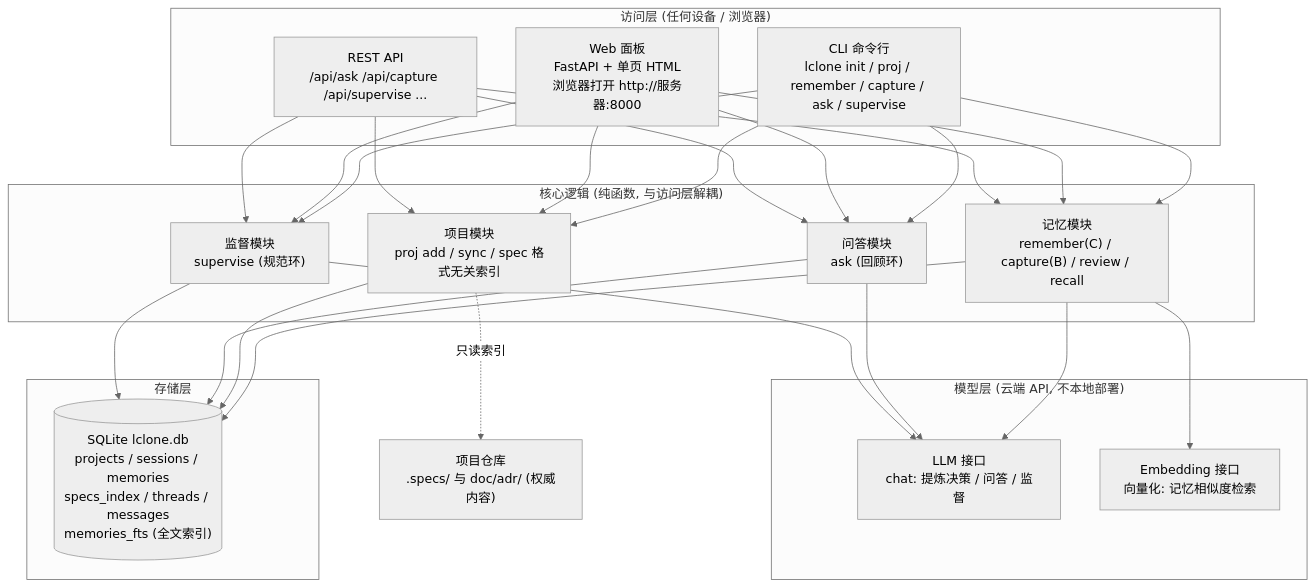
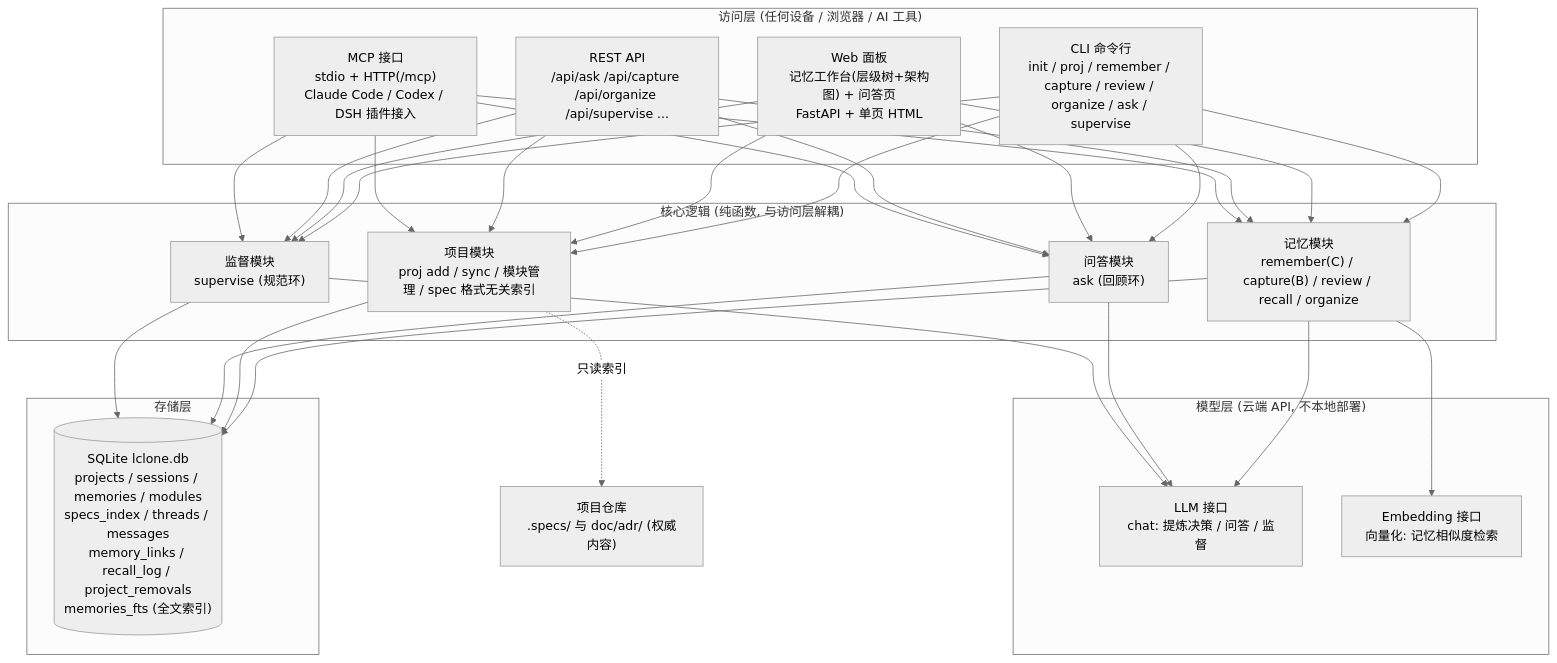
One commit to ljzRober/L-clone changed the first of 6 diagrams in docs/ARCHITECTURE.md. Above: the diagram before and after it, drawn with Mermaid (neutral theme). The commit also changed other lines of this file and 16 other files, not shown here.

````diff
--- a/docs/ARCHITECTURE.md
+++ b/docs/ARCHITECTURE.md
@@ -9,46 +9,51 @@
 ```mermaid
 flowchart TB
-    subgraph 访问层["访问层 (任何设备 / 浏览器)"]
-        CLI["CLI 命令行<br/>lclone init / proj / remember / capture / ask / supervise"]
-        WEB["Web 面板<br/>FastAPI + 单页 HTML<br/>浏览器打开 http://服务器:8000"]
-        API["REST API<br/>/api/ask /api/capture /api/supervise ..."]
+    subgraph 访问层["访问层 (任何设备 / 浏览器 / AI 工具)"]
+        CLI["CLI 命令行<br/>init / proj / remember / capture / review / organize / ask / supervise"]
+        WEB["Web 面板<br/>记忆工作台(层级树+架构图) + 问答页<br/>FastAPI + 单页 HTML"]
+        API["REST API<br/>/api/ask /api/capture /api/organize /api/supervise ..."]
+        MCP["MCP 接口<br/>stdio + HTTP(/mcp)<br/>Claude Code / Codex / DSH 插件接入"]
     end
 
     subgraph 核心逻辑["核心逻辑 (纯函数, 与访问层解耦)"]
-        MEM["记忆模块<br/>remember(C) / capture(B) / review / recall"]
-        PROJ["项目模块<br/>proj add / sync / spec 格式无关索引"]
+        MEM["记忆模块<br/>remember(C) / capture(B) / review / recall / organize"]
+        PROJ["项目模块<br/>proj add / sync / 模块管理 / spec 格式无关索引"]
         CHAT["问答模块<br/>ask (回顾环)"]
         SUPE["监督模块<br/>supervise (规范环)"]
     end
 
     subgraph 存储层["存储层"]
-        DB[("SQLite lclone.db<br/>projects / sessions / memories<br/>specs_index / threads / messages<br/>memories_fts (全文索引)")]
+        DB[("SQLite lclone.db<br/>projects / sessions / memories / modules<br/>specs_index / threads / messages<br/>memory_links / recall_log / project_removals<br/>memories_fts (全文索引)")]
     end
 
     subgraph 模型层["模型层 (云端 API, 不本地部署)"]
         LLM["LLM 接口<br/>chat: 提炼决策 / 问答 / 监督"]
         EMB["Embedding 接口<br/>向量化: 记忆相似度检索"]
     end
 
     CLI --> MEM
     CLI --> PROJ
     CLI --> CHAT
     CLI --> SUPE
     WEB --> MEM
     WEB --> PROJ
     WEB --> CHAT
     WEB --> SUPE
     API --> MEM
     API --> PROJ
     API --> CHAT
     API --> SUPE
+    MCP --> MEM
+    MCP --> PROJ
+    MCP --> CHAT
+    MCP --> SUPE
     MEM --> DB
     PROJ --> DB
     CHAT --> DB
     SUPE --> DB
     PROJ -. 只读索引 .-> REPO["项目仓库<br/>.specs/ 与 doc/adr/ (权威内容)"]
     MEM --> EMB
     MEM --> LLM
     CHAT --> LLM
     SUPE --> LLM
 ```
````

■ ■ ■ ■ ■

▸ **WORK REQUIRED**:
Without including the pictures, copy all of the data exactly.

▸ **RESULT**:
One commit to ljzRober/L-clone changed the first of 6 diagrams in docs/ARCHITECTURE.md. Above: the diagram before and after it, drawn with Mermaid (neutral theme). The commit also changed other lines of this file and 16 other files, not shown here.

````diff
--- a/docs/ARCHITECTURE.md
+++ b/docs/ARCHITECTURE.md
@@ -9,46 +9,51 @@
 ```mermaid
 flowchart TB
-    subgraph 访问层["访问层 (任何设备 / 浏览器)"]
-        CLI["CLI 命令行<br/>lclone init / proj / remember / capture / ask / supervise"]
-        WEB["Web 面板<br/>FastAPI + 单页 HTML<br/>浏览器打开 http://服务器:8000"]
-        API["REST API<br/>/api/ask /api/capture /api/supervise ..."]
+    subgraph 访问层["访问层 (任何设备 / 浏览器 / AI 工具)"]
+        CLI["CLI 命令行<br/>init / proj / remember / capture / review / organize / ask / supervise"]
+        WEB["Web 面板<br/>记忆工作台(层级树+架构图) + 问答页<br/>FastAPI + 单页 HTML"]
+        API["REST API<br/>/api/ask /api/capture /api/organize /api/supervise ..."]
+        MCP["MCP 接口<br/>stdio + HTTP(/mcp)<br/>Claude Code / Codex / DSH 插件接入"]
     end
 
     subgraph 核心逻辑["核心逻辑 (纯函数, 与访问层解耦)"]
-        MEM["记忆模块<br/>remember(C) / capture(B) / review / recall"]
-        PROJ["项目模块<br/>proj add / sync / spec 格式无关索引"]
+        MEM["记忆模块<br/>remember(C) / capture(B) / review / recall / organize"]
+        PROJ["项目模块<br/>proj add / sync / 模块管理 / spec 格式无关索引"]
         CHAT["问答模块<br/>ask (回顾环)"]
         SUPE["监督模块<br/>supervise (规范环)"]
     end
 
     subgraph 存储层["存储层"]
-        DB[("SQLite lclone.db<br/>projects / sessions / memories<br/>specs_index / threads / messages<br/>memories_fts (全文索引)")]
+        DB[("SQLite lclone.db<br/>projects / sessions / memories / modules<br/>specs_index / threads / messages<br/>memory_links / recall_log / project_removals<br/>memories_fts (全文索引)")]
     end
 
     subgraph 模型层["模型层 (云端 API, 不本地部署)"]
         LLM["LLM 接口<br/>chat: 提炼决策 / 问答 / 监督"]
         EMB["Embedding 接口<br/>向量化: 记忆相似度检索"]
     end
 
     CLI --> MEM
     CLI --> PROJ
     CLI --> CHAT
     CLI --> SUPE
     WEB --> MEM
     WEB --> PROJ
     WEB --> CHAT
     WEB --> SUPE
     API --> MEM
     API --> PROJ
     API --> CHAT
     API --> SUPE
+    MCP --> MEM
+    MCP --> PROJ
+    MCP --> CHAT
+    MCP --> SUPE
     MEM --> DB
     PROJ --> DB
     CHAT --> DB
     SUPE --> DB
     PROJ -. 只读索引 .-> REPO["项目仓库<br/>.specs/ 与 doc/adr/ (权威内容)"]
     MEM --> EMB
     MEM --> LLM
     CHAT --> LLM
     SUPE --> LLM
 ```
````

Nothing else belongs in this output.